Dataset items

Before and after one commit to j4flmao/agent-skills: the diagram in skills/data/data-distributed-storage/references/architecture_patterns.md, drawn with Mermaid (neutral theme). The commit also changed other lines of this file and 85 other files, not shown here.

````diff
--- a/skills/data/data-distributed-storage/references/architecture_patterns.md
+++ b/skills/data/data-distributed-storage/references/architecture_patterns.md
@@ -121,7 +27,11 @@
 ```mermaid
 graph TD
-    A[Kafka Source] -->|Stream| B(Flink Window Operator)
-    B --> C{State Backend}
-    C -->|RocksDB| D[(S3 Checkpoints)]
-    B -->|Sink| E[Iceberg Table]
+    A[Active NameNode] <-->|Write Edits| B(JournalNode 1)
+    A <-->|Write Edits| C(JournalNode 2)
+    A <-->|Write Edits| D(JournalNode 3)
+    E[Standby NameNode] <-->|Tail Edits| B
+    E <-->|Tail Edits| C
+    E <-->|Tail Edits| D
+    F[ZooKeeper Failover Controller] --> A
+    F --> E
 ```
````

==

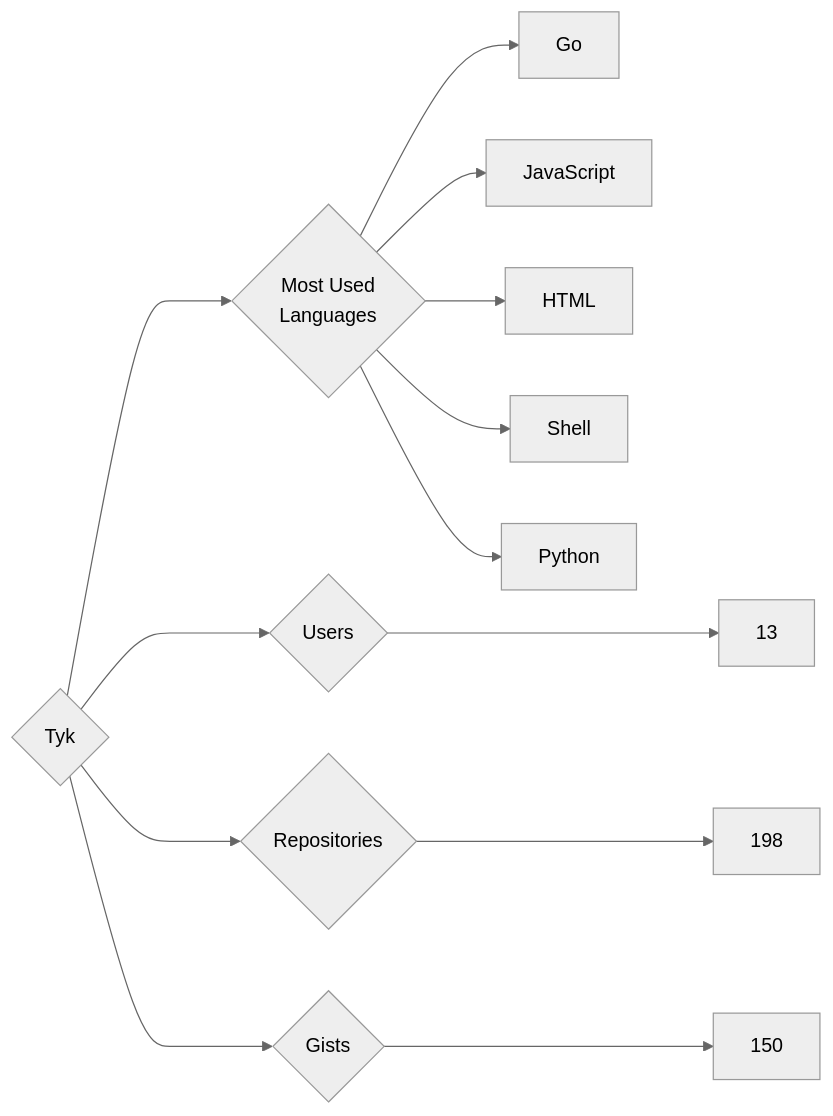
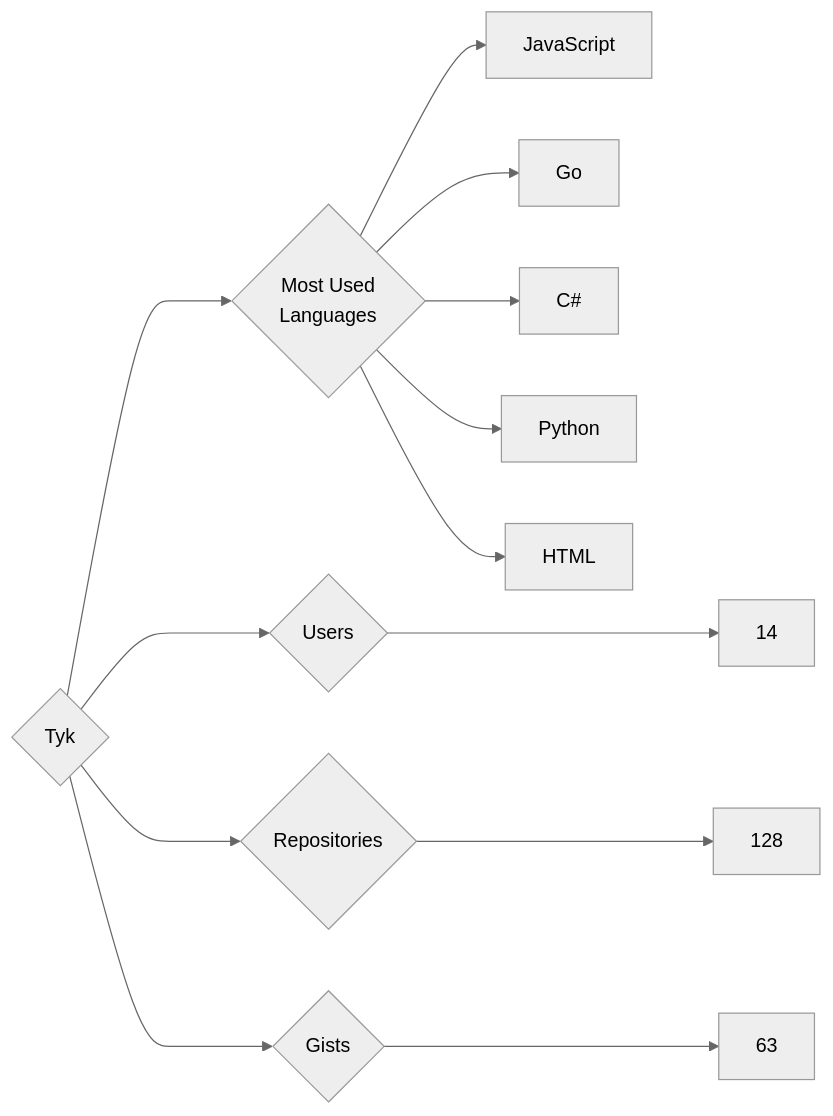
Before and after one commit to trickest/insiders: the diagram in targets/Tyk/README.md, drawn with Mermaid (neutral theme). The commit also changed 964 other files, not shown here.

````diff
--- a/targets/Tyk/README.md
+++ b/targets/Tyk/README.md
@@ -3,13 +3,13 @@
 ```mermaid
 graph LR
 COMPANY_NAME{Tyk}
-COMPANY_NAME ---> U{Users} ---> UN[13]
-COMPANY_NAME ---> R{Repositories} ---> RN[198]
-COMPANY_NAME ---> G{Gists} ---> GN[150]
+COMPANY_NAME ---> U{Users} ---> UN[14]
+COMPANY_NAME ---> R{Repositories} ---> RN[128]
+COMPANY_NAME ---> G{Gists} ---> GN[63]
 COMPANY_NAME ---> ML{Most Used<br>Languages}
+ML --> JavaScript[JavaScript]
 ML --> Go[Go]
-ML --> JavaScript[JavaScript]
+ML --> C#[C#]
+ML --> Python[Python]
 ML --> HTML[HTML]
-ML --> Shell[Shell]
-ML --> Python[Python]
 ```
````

---

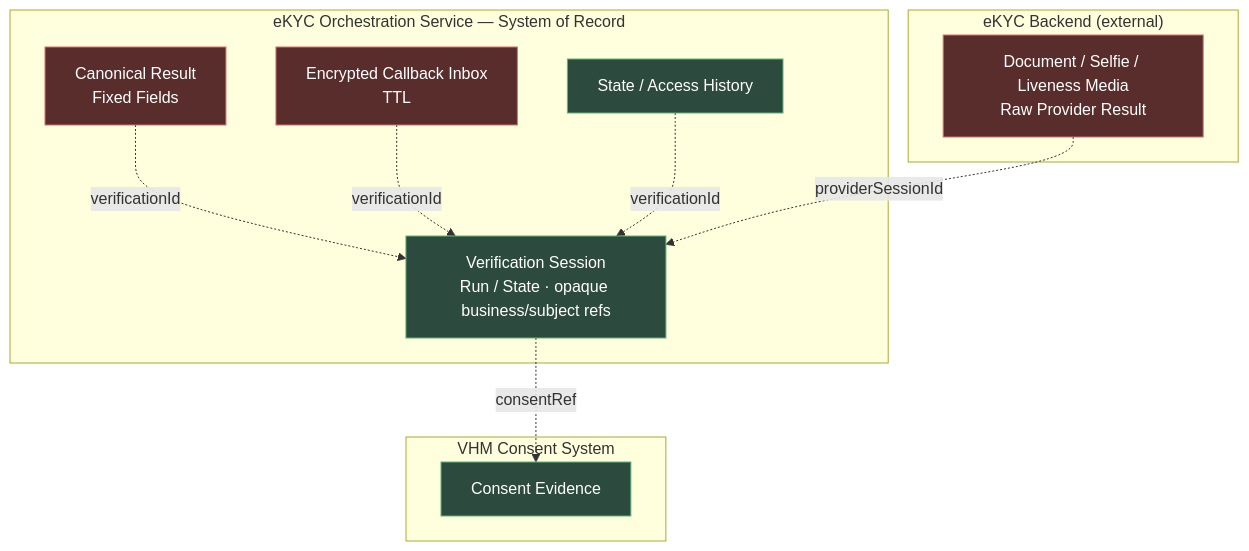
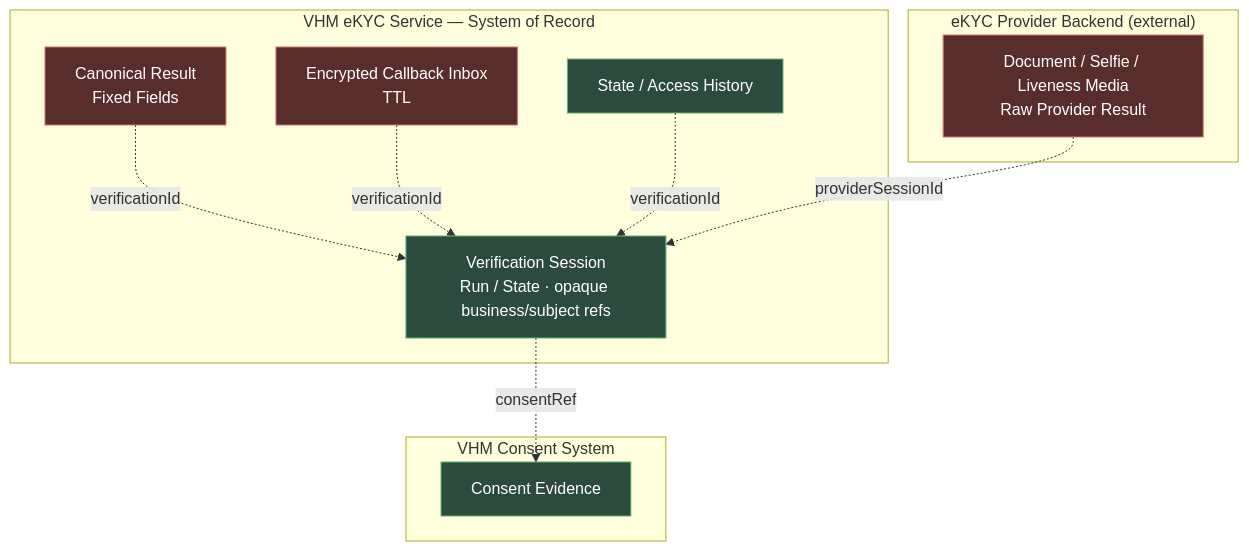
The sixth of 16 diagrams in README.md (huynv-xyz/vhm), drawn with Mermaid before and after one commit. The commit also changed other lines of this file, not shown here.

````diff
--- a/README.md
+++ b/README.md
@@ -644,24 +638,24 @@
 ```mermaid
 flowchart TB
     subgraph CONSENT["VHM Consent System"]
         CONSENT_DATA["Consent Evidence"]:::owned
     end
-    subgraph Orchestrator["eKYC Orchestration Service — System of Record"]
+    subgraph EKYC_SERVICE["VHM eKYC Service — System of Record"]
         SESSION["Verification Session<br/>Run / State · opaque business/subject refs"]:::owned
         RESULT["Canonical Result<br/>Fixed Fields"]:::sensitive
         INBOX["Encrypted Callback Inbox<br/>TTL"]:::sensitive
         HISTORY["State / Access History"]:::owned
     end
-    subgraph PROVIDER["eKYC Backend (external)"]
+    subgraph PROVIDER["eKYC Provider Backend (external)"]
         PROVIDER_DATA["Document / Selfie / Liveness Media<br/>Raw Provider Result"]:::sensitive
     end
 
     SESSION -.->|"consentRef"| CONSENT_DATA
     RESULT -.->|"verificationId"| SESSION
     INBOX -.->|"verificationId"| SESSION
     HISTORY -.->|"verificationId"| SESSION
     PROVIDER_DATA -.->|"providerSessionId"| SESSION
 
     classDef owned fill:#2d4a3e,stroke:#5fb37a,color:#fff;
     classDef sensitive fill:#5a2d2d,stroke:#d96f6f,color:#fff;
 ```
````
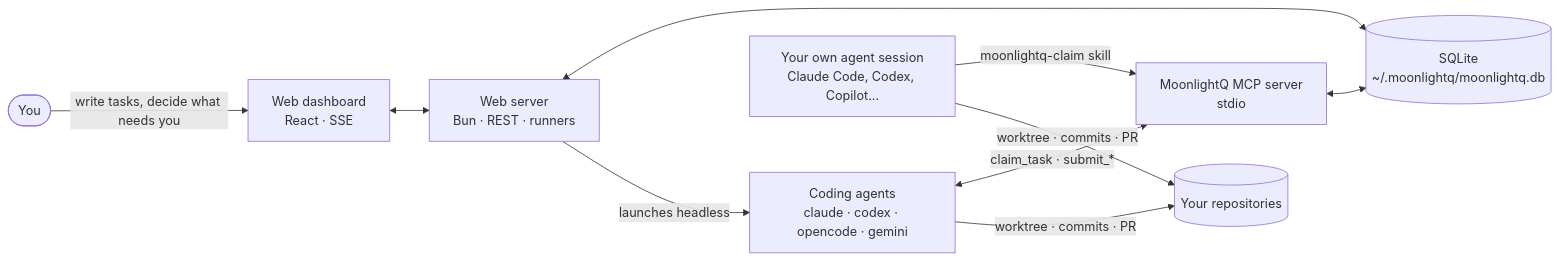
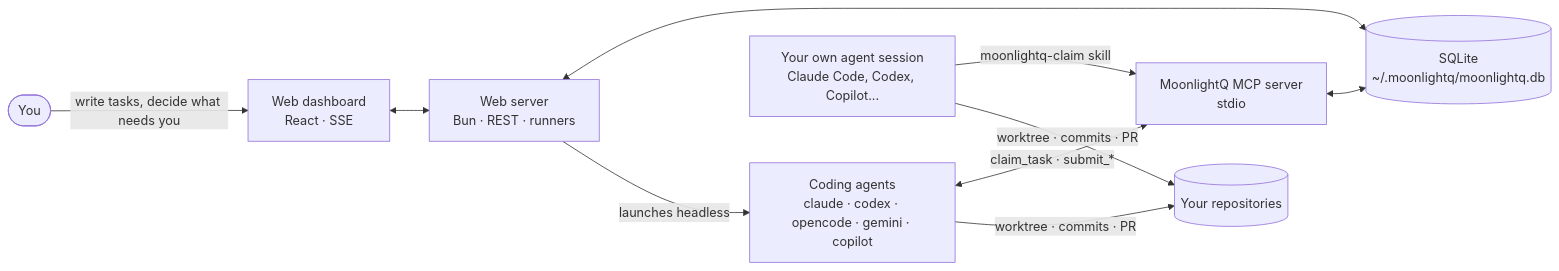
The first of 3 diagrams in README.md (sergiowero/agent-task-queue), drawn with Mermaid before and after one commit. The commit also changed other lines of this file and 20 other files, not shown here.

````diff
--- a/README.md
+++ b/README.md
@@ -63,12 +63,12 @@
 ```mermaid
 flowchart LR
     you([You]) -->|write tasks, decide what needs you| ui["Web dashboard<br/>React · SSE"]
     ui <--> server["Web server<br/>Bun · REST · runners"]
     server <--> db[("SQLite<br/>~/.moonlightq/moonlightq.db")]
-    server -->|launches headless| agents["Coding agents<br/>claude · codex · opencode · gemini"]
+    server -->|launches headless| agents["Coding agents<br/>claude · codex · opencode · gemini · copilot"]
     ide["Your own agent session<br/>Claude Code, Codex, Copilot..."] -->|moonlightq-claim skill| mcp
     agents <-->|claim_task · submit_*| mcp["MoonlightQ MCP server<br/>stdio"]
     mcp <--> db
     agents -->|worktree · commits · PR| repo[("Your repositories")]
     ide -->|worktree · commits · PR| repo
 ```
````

= The problem =
Copy the lines of the entries above that mention "owned".

= Answer to this problem =
         CONSENT_DATA["Consent Evidence"]:::owned
         SESSION["Verification Session<br/>Run / State · opaque business/subject refs"]:::owned
         HISTORY["State / Access History"]:::owned
     classDef owned fill:#2d4a3e,stroke:#5fb37a,color:#fff;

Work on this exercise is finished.